§ **Dataset records**:
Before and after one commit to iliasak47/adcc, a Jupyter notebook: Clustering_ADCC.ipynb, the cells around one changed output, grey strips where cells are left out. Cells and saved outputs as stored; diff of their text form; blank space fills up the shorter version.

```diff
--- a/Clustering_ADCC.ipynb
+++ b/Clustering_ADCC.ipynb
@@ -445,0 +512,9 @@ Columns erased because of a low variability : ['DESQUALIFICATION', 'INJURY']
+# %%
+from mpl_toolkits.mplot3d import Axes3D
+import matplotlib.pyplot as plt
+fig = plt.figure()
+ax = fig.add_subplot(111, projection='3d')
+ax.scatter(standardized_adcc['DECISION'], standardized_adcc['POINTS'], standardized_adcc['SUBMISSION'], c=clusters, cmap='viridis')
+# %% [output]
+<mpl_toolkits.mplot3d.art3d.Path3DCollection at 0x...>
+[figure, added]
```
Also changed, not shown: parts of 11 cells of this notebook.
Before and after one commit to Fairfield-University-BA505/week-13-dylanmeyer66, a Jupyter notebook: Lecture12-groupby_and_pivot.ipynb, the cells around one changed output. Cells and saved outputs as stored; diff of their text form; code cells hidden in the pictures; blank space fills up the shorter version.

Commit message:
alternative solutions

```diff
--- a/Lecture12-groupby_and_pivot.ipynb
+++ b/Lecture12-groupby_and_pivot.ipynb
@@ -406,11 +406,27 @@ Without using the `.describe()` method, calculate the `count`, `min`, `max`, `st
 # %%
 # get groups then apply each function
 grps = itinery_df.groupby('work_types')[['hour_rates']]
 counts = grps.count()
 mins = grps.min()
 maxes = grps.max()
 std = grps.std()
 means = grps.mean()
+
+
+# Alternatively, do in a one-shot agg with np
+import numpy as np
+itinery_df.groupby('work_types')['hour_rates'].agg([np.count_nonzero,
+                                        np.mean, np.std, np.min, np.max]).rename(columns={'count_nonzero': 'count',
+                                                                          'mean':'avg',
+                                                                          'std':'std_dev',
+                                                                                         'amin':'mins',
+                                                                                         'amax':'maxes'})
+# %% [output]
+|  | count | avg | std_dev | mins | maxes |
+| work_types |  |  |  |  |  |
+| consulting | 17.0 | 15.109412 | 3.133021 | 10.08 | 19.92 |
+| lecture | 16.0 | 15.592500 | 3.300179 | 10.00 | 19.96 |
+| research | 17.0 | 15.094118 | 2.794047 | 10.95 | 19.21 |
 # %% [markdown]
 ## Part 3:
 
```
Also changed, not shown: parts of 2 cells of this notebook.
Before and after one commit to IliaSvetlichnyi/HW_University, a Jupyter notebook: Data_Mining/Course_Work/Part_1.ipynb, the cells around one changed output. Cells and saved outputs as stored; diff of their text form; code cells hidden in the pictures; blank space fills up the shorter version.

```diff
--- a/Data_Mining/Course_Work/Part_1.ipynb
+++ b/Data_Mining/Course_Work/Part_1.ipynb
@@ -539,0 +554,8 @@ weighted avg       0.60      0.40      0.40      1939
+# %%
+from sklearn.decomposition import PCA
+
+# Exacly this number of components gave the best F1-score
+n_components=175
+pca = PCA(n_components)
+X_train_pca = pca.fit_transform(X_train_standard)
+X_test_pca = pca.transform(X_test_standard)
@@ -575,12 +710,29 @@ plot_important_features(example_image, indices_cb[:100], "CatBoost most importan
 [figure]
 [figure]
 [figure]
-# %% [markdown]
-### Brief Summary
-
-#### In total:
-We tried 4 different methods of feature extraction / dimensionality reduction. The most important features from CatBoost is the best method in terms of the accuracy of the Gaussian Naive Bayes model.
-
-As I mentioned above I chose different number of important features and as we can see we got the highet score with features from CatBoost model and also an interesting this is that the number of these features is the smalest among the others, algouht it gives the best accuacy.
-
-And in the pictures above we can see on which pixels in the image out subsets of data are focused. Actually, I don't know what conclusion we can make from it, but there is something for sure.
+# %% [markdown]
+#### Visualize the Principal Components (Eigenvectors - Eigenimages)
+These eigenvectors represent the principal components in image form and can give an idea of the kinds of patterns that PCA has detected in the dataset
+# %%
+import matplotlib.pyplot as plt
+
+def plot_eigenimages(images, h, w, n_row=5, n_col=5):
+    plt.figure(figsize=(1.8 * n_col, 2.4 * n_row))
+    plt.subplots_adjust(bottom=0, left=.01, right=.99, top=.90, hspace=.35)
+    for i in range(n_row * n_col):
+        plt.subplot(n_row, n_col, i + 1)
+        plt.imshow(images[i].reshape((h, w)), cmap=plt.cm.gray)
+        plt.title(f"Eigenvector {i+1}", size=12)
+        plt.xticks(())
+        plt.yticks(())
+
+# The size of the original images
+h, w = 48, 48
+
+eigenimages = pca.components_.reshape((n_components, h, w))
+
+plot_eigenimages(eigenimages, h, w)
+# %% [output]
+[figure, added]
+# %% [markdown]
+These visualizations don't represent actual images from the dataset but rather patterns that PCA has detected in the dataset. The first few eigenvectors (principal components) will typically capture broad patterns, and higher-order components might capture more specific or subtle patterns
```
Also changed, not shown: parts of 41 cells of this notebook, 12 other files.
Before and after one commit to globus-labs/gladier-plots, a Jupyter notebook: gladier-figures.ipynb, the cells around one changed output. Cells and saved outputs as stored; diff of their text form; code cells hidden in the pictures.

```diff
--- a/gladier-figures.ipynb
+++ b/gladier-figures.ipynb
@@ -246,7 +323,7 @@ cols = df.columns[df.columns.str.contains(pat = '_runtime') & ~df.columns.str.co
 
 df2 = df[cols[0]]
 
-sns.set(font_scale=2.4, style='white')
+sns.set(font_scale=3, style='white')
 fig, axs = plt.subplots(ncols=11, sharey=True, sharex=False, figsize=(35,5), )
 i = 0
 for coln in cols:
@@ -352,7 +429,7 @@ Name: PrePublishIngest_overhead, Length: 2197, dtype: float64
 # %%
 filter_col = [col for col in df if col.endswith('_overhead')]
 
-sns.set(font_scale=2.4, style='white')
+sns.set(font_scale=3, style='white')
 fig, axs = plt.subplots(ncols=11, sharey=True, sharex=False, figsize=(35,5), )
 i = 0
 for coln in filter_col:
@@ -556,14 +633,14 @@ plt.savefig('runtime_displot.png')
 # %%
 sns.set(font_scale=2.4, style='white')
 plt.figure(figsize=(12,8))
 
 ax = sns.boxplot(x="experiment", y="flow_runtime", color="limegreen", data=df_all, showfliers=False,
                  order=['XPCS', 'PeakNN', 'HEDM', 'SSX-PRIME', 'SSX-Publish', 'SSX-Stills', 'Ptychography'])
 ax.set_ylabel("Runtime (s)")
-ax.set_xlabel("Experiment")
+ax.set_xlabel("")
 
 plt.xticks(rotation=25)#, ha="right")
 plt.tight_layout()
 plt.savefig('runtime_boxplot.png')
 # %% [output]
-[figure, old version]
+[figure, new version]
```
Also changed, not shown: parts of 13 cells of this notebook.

§ **About this exercise**:
Look through the entries above, find each line containing "mins", and copy it.

§ **Final answer**:
 mins = grps.min()
+                                                                                         'amin':'mins',
+|  | count | avg | std_dev | mins | maxes |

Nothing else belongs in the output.